Gorillas are considered highly intelligent and tool-use is common. They communicate via an intricate system of sounds and gestures – a clue as to how early humans may have communicated. Some individual gorillas, Koko being the most famous example, have even learned a subset of sign language and have communicated successfully with it. The following scenes really speak for themselves.

Gotcha! How many times do I have to tell you not to dig your nose?
Gorilla baby and motherPhoto: Mila Zinkova

Now keep that dirty hand out of your mouth!
Gorilla baby with motherPhoto: Ryan E. Poplin

Wouldn’t want to mess with this gorilla mother:
Stern gorilla mother with babyPhoto: Marieke IJsendoorn-Kuijpers

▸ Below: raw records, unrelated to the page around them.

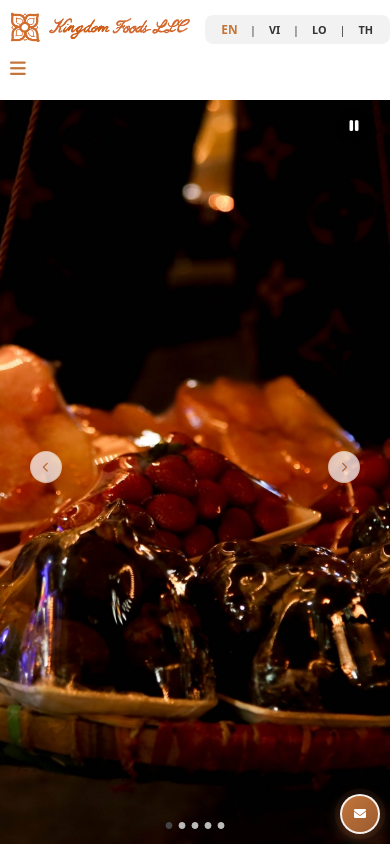
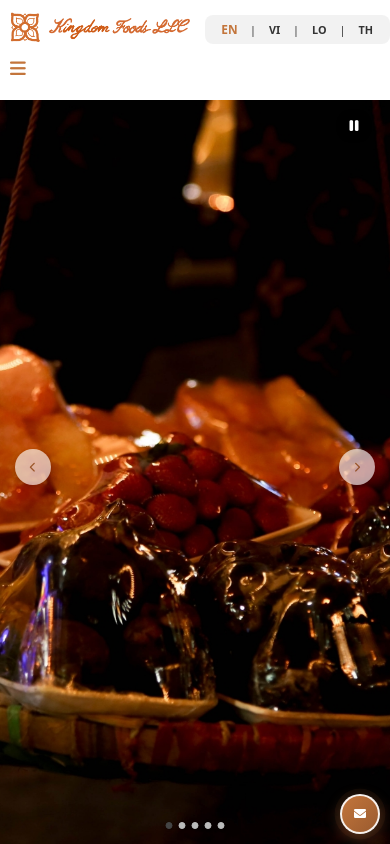
Before and after one commit to Hastapkin/Kingdom-Food, a Flask app: page / in a window 390 px wide. Run offline with Flask 3, Linux system fonts and the light colour scheme; parts of the project's set-up code (start-up, migrations or seed data) failed here and were passed over.

Commit message:
Update style for Phone

```diff
--- a/static/css/styles.css
+++ b/static/css/styles.css
@@ -1561,3 +1561,71 @@ body.contact-page .floating-contact {
         max-height: 100vh !important;
     }
 }
+
+/* ===== iPhone & Mobile Optimization ===== */
+/* Đảm bảo slideshow hiển thị tốt nhất trên iOS */
+
+@media screen and (max-width: 428px) { /* iPhone Pro Max width */
+    .about-image .slideshow-container {
+        height: 100vh !important;
+        max-height: 80vh !important;
+        width: 100% !important;
+        margin: 0 !important;
+        border-radius: 0 !important;
+    }
+
+    .about-image .slideshow-slide img {
+        width: 100% !important;
+        height: 100% !important;
+        object-fit: cover !important;
+        object-position: center center !important;
+    }
+
+    .about-image .slideshow-nav {
+        padding: 0 15px;
+    }
+
+    .about-image .slideshow-nav button {
+        width: 36px;
+        height: 36px;
+        opacity: 0.9;
+        background: rgba(255,255,255,0.7);
+    }
+
+    .about-image .slideshow-dots {
+        bottom: 15px;
+    }
+
+    /* Điều chỉnh cho Safari iOS */
+    @supports (-webkit-touch-callout: none) {
+        .about-image .slideshow-container {
+            height: -webkit-fill-available !important;
+        }
+    }
+}
+
+/* Điều chỉnh cho tất cả thiết bị di động */
+@media screen and (max-width: 767px) {
+    /* Cải thiện các nút điều hướng */
+    .about-image .slideshow-nav button {
+        background: rgba(255,255,255,0.7);
+        color: var(--primary-dark);
+        border: none;
+        box-shadow: 0 2px 5px rgba(0,0,0,0.2);
+    }
+
+    /* Mở rộng vùng chạm cho các nút */
+    .about-image .slideshow-nav {
+        top: 0;
+        bottom: 0;
+        height: 100%;
+        transform: none;
+        align-items: center;
+    }
+
+    /* Hiệu ứng khi nhấn */
+    .about-image .slideshow-nav button:active {
+        transform: scale(0.95);
+        background: rgba(255,255,255,0.9);
+    }
+}
```
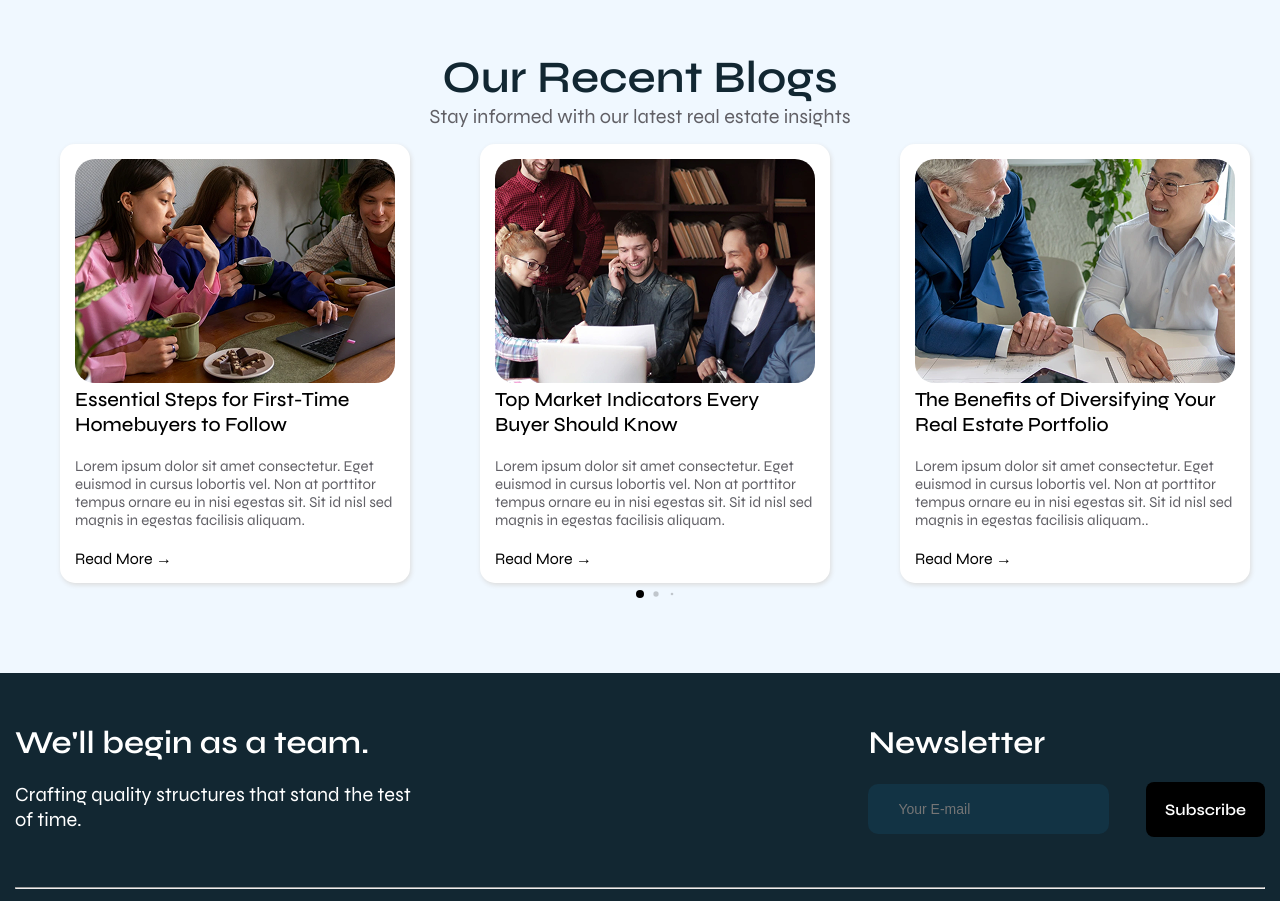
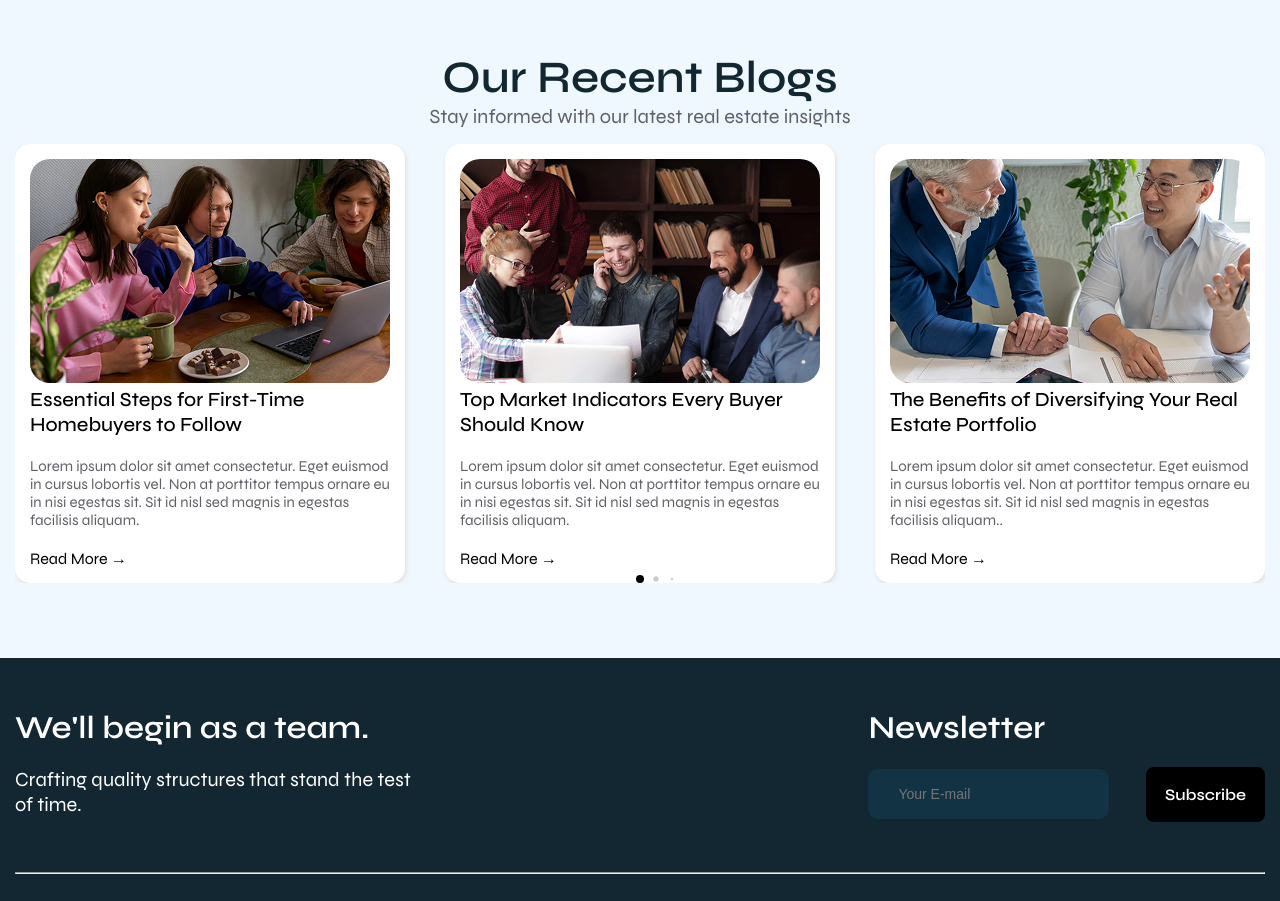
Before and after one commit to deyaniket10/PL, a plain HTML site: page index.html in a window 1280 px wide. Shown: the part 4320-5221 px from the top of the page. Drawn offline with nearby package versions, Linux system fonts and the light colour scheme; a web font is replaced by a local one.

Commit message:
update-4

```diff
--- a/CSS/index.css
+++ b/CSS/index.css
@@ -467,19 +467,20 @@ p,
 }
 .blogs .para {
   color: #616066 !important;
+  margin-bottom: 15px;
 }
 
 #blog-swiper.swiper {
   width: 100%;
   height: 100%;
-  padding: 0 15px;
+  /* padding: 0 15px; */
 }
 #blog-swiper .swiper-wrapper {
-  padding: 15px;
+  /* padding: 15px; */
 }
 #blog-swiper .swiper-slide {
   max-width: 450px !important;
-  padding: 0 15px;
+  /* padding: 0 15px; */
 }
 .blog-content .pa {
   font-size: 15px;
```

Says psychologist Dr. Gillian Sebestyen Forrester after researching a family group of gorillas over a long period of time: “Apes, like humans, use a range of nonverbal communicative social skills, such as facial expression, eye gaze and manual gestures, and tactile signals, such as grooming and huddling, which are used for social cohesion. Analysing synchronous physical action can help us identify communication signals and may prove a better way to understand of how animals ‘talk’ to each other.”

Gorilla behaviour, judging by the pics used here, actually seems quite self-explanatory with facial expressions being so explicit. Finally, here’s an adorable video of human and gorilla babies playing together – peek-a-boo, running and chasing, playing with toys and clapping are universal languages.

Sources: 1, 2, 3, 4